⟨

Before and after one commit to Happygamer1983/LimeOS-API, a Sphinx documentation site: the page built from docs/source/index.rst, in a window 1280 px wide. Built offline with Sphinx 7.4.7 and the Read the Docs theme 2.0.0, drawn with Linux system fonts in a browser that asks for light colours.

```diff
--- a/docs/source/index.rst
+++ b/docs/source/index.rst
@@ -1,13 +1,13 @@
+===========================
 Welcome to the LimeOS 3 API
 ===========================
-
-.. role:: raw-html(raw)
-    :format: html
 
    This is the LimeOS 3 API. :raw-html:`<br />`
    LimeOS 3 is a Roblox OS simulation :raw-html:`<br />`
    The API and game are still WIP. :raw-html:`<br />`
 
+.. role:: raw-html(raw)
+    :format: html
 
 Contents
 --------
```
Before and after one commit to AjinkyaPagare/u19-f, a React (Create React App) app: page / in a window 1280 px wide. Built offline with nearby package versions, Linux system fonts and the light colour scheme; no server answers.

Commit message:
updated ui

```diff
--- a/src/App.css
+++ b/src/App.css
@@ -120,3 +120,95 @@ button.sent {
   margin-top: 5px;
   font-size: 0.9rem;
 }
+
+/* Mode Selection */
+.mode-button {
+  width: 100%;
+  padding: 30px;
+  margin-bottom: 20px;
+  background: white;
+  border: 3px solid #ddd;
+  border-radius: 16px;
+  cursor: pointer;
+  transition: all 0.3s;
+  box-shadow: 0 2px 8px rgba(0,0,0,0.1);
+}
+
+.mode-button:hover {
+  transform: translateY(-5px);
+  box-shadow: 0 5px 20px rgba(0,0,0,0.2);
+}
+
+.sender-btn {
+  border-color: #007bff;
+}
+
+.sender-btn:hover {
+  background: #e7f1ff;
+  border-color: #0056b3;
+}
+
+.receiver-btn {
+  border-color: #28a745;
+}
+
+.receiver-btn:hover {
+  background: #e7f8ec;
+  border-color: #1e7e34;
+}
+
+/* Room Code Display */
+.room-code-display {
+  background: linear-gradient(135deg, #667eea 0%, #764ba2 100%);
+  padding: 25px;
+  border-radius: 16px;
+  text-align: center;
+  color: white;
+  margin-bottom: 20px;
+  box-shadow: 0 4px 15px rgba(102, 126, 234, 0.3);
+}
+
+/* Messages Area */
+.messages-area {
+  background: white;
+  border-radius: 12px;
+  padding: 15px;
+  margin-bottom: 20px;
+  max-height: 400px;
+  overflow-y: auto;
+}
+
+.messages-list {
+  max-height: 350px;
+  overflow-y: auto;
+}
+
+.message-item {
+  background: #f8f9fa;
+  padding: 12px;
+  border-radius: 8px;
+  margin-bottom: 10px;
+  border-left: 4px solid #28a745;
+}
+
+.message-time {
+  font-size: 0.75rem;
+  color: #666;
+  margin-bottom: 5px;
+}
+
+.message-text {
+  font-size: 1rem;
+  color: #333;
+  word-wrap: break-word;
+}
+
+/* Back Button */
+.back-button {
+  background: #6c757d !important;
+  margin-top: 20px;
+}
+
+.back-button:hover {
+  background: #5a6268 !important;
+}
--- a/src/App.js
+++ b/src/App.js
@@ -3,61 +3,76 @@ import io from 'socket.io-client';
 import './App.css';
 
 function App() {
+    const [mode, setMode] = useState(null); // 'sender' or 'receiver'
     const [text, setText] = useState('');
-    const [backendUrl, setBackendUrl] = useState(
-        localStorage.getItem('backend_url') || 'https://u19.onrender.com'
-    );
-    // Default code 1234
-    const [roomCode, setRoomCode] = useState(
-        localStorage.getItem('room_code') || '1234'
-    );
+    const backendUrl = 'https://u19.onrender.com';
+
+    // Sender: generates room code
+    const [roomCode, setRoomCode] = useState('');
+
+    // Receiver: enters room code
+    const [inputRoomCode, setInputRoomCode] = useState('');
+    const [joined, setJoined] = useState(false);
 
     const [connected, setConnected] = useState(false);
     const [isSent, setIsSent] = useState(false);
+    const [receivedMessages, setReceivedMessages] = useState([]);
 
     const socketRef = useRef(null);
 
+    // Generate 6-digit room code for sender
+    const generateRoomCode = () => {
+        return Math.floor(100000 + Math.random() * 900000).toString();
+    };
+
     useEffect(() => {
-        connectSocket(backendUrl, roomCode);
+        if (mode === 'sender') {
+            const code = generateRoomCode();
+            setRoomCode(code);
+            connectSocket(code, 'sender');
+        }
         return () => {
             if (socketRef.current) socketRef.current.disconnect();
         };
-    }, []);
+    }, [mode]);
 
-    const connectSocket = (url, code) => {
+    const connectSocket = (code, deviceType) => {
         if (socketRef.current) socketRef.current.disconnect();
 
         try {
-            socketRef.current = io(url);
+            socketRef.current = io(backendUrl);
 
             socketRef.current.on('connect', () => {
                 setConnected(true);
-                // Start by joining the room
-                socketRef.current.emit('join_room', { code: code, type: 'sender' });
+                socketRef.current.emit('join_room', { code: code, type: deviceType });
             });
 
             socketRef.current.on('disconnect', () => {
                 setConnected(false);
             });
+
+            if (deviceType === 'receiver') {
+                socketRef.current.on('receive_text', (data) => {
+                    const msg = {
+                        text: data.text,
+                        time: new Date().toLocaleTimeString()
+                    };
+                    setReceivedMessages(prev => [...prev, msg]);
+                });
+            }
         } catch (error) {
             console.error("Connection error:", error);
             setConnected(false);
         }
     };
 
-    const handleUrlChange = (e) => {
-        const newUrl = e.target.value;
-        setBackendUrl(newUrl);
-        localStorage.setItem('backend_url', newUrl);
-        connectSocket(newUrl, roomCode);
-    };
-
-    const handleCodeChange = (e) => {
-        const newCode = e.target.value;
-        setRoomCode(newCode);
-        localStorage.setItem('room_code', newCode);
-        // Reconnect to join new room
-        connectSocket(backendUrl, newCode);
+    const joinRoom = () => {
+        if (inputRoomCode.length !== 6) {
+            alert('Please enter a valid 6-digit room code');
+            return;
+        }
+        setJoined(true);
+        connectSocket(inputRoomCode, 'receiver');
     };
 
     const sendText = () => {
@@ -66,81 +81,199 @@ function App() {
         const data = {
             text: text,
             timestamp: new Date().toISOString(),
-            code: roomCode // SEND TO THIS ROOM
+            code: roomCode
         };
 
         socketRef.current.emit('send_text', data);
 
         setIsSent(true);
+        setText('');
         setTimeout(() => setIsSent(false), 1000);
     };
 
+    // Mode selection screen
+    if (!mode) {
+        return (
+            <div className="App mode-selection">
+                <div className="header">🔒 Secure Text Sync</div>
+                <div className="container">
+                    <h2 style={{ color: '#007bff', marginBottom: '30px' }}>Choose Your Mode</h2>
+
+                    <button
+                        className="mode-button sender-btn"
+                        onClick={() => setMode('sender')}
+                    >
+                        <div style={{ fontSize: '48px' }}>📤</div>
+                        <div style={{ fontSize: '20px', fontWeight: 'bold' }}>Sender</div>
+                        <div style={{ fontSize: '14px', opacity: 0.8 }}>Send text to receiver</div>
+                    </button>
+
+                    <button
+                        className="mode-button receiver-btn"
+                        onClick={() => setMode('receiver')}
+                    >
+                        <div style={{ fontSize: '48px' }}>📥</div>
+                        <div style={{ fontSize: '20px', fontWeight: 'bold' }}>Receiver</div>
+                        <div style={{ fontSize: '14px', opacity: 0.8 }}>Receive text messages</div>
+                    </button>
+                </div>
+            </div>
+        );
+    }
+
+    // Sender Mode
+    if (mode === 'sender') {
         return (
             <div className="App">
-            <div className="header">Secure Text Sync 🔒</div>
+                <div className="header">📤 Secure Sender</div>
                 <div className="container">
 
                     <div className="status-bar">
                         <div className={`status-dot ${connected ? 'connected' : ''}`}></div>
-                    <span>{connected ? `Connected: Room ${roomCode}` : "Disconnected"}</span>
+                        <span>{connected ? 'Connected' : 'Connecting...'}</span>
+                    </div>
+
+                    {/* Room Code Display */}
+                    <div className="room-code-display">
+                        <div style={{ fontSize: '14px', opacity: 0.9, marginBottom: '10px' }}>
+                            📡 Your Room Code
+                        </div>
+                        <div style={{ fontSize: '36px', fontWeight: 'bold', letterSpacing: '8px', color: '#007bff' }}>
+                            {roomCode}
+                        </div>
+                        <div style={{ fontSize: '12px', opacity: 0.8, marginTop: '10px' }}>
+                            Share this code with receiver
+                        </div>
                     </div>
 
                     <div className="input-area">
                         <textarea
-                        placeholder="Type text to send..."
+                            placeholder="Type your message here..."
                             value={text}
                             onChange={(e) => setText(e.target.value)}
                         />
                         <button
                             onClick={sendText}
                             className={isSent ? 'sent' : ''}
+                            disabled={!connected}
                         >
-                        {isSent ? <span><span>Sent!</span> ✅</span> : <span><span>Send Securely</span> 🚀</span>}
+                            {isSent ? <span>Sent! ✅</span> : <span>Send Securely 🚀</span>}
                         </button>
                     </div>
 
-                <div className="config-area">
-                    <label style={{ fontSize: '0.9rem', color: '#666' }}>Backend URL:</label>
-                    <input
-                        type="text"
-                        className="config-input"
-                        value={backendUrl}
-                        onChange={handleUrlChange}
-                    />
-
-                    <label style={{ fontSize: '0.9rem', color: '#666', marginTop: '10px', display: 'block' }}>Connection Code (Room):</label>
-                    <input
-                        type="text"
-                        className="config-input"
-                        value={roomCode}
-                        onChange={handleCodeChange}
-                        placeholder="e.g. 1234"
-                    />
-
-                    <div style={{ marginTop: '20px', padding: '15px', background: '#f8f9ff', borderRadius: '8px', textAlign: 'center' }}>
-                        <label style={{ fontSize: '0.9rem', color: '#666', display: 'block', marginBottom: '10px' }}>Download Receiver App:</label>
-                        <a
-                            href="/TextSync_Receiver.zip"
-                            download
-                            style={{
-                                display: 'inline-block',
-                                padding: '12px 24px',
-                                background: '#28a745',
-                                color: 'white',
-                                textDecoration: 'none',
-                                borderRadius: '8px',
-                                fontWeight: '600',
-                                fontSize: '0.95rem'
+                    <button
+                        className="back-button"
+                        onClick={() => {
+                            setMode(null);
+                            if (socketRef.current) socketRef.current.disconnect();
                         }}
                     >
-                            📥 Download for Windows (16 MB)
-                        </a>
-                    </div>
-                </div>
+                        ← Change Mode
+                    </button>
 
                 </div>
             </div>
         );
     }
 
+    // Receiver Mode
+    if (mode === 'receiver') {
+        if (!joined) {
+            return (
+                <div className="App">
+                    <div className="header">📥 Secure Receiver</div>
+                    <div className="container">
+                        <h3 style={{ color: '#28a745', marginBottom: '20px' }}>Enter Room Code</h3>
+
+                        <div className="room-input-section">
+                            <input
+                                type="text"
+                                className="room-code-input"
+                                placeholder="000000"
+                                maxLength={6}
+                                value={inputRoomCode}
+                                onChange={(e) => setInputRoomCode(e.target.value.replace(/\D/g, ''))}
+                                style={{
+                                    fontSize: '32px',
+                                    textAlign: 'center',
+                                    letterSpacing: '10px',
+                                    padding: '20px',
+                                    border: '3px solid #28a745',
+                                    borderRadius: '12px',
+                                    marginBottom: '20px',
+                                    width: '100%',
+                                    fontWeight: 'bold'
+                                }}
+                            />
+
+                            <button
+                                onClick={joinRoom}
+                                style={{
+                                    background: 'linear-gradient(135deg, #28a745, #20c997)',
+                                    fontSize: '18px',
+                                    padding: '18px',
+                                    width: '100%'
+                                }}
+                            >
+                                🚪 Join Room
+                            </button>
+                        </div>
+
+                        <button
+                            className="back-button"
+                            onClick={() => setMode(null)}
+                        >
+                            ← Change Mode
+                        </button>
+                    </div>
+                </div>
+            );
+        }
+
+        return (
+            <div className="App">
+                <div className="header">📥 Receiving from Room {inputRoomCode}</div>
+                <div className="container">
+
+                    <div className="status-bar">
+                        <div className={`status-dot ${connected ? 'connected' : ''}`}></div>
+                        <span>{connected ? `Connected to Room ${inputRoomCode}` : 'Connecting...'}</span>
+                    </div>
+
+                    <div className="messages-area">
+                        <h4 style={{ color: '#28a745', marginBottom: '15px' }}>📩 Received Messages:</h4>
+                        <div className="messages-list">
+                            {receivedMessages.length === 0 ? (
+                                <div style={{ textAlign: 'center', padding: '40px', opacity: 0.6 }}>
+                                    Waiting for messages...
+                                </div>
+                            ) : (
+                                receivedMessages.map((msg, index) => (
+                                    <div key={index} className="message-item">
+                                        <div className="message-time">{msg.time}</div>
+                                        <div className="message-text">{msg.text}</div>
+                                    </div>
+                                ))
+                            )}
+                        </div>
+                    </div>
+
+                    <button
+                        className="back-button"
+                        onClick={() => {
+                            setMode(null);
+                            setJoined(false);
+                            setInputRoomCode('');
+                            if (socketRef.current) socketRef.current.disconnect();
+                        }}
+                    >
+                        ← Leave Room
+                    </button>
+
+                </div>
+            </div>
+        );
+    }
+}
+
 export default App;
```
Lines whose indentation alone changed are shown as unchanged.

⟩

Instructions to follow.
Look through the data above and report every line in which "span" appears.

Solution below.
-                    <span>{connected ? `Connected: Room ${roomCode}` : "Disconnected"}</span>
+                        <span>{connected ? 'Connected' : 'Connecting...'}</span>
-                        {isSent ? <span><span>Sent!</span> ✅</span> : <span><span>Send Securely</span> 🚀</span>}
+                            {isSent ? <span>Sent! ✅</span> : <span>Send Securely 🚀</span>}
+                        <span>{connected ? `Connected to Room ${inputRoomCode}` : 'Connecting...'}</span>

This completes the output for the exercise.